Implementing Supervised Consumption Services at the Royal Alexandra Hospital: Staff Perspectives
When people who use drugs come into the hospital, they are often expected to abstain from drug use for the duration of their stay. However, even with maximal medical interventions for pain and withdrawal, some patients continue to use drugs while hospitalized. This can result in substance-related risk behaviours, premature discharge, or leaving against medical advice. Leaving the hospital against medical advice before their treatment is completed, either voluntarily or involuntarily, often leads to readmission to the hospital in the future. In addition, the expectation of abstinence often results in people who use drugs delaying coming to the hospital, until their health condition is more serious, before seeking medical treatment.
The Royal Alexandra Hospital (RAH) implemented the first supervised consumption service (SCS) for in-patients at an acute care hospital. There is little evidence available for implementation best practices; therefore, we are conducting a pre-implementation study to collect data on hospital staff perspectives on the practical aspects of integrating SCS into the acute care setting. Specifically, we aim to:
1) explore perspectives on the SCS being embedded within the RAH
2) identify specific SCS policies and procedures that are acceptable, and
3) develop a service model to meet the needs of staff and patients
Study Lead: Elaine Hyshka (principal investigator) and Kelsey Speed (research coordinator)

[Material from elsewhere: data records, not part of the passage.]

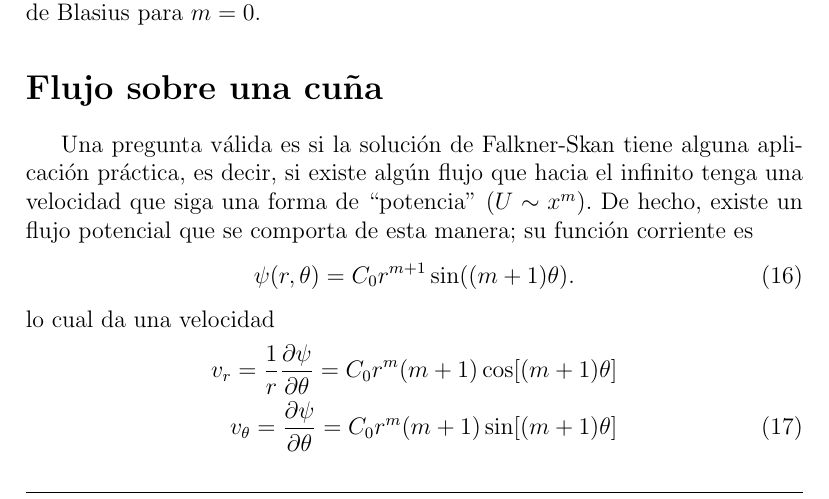
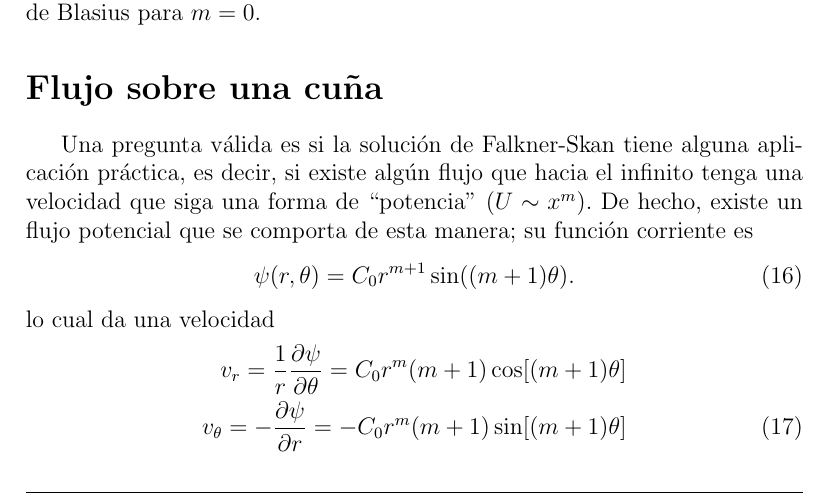
Before and after one commit to cdcooper84/mec220, a LaTeX document (apuntes/clase10/clase10.tex, which reads apuntes/clase10/material10.tex): part of page 4 of 8, cut so that both start at the same text. Compiled offline with pdfLaTeX.

Commit message:
typos en clase 10

```diff
--- a/apuntes/clase10/material10.tex
+++ b/apuntes/clase10/material10.tex
@@ -158,7 +158,7 @@ lo cual da una velocidad
 %
 \begin{align}
 v_r = \frac{1}{r}\frac{\partial\psi}{\partial\theta} = C_0 r^m(m+1)\cos[(m+1)\theta] \nonumber\\
-v_\theta = \frac{\partial\psi}{\partial\theta} = C_0 r^m(m+1)\sin[(m+1)\theta]
+v_\theta = -\frac{\partial\psi}{\partial r} = -C_0 r^m(m+1)\sin[(m+1)\theta]
 \end{align}
 
 Considerando que el flujo tiene un $\psi$, significa que puede representar un flujo incompresible.
```
Also changed, not shown: apuntes/clase12/material12.tex (+1 -1 lines), 1 other file.
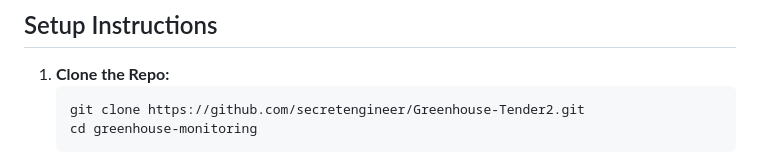
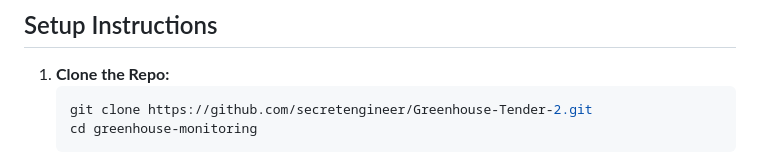
Before and after one commit to secretengineer/GreenHouse-Tender-2, a Markdown page: README.md, the part around the change. GitHub-like rendering.

Commit message:
"Update README.md to reflect corrected repository URL"

````diff
--- a/README.md
+++ b/README.md
@@ -43,7 +43,7 @@ greenhouse-monitoring/
 
 1. **Clone the Repo:**
    ```bash
-   git clone https://github.com/secretengineer/Greenhouse-Tender2.git
+   git clone https://github.com/secretengineer/Greenhouse-Tender-2.git
    cd greenhouse-monitoring
    ```
 2. **ESP32 Firmware:**
````
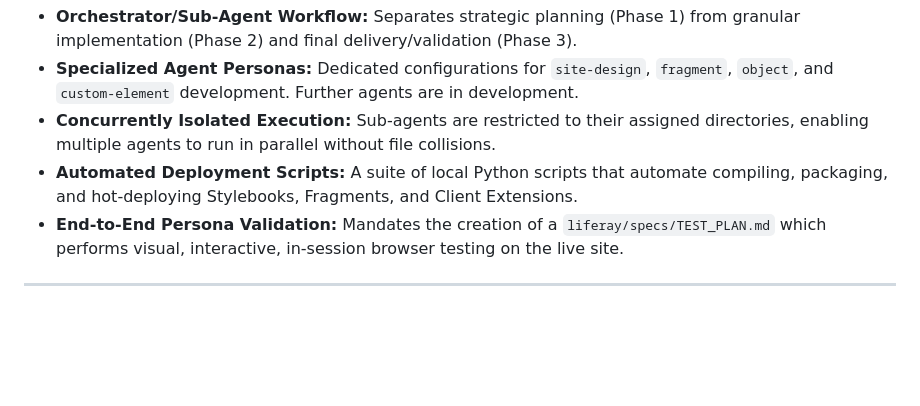
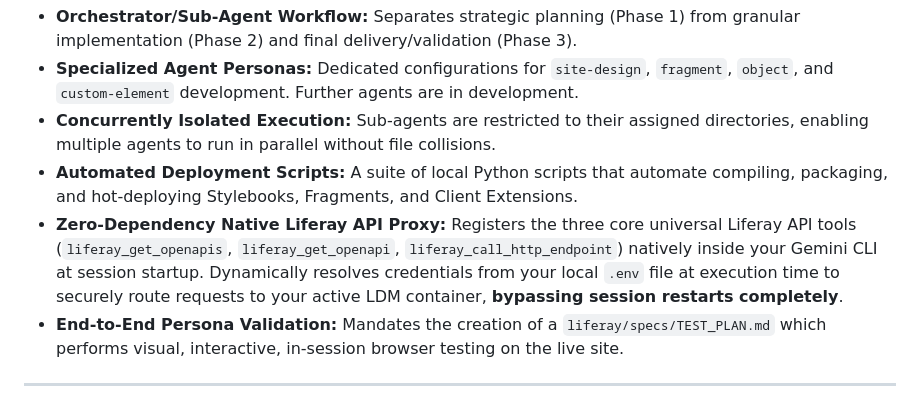
Before and after one commit to lr-timbraun/liferay-demo-agents, a Markdown page: README.md, the part around the change. Drawn GitHub-style; blank space fills up the shorter version.

Commit message:
Added Native Liferay API Proxy as a Key Feature in README.md
- Documented our zero-dependency native proxy as a key architecture element under Key Features.

- Highlights bypassing session restarts completely and executing requests natively inside Gemini CLI.

```diff
--- a/README.md
+++ b/README.md
@@ -12,6 +12,7 @@ It is tailored specifically for building visually stunning, "Boardroom Ready" pr
 *   **Specialized Agent Personas:** Dedicated configurations for `site-design`, `fragment`, `object`, and `custom-element` development. Further agents are in development.
 *   **Concurrently Isolated Execution:** Sub-agents are restricted to their assigned directories, enabling multiple agents to run in parallel without file collisions.
 *   **Automated Deployment Scripts:** A suite of local Python scripts that automate compiling, packaging, and hot-deploying Stylebooks, Fragments, and Client Extensions.
+*   **Zero-Dependency Native Liferay API Proxy:** Registers the three core universal Liferay API tools (`liferay_get_openapis`, `liferay_get_openapi`, `liferay_call_http_endpoint`) natively inside your Gemini CLI at session startup. Dynamically resolves credentials from your local `.env` file at execution time to securely route requests to your active LDM container, **bypassing session restarts completely**.
 *   **End-to-End Persona Validation:** Mandates the creation of a `liferay/specs/TEST_PLAN.md` which performs visual, interactive, in-session browser testing on the live site.
 
 ---
```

Funding Support: Access to Medically Supervised Injection Services Edmonton (AMSISE) and the Royal Alexandra Hospital Foundation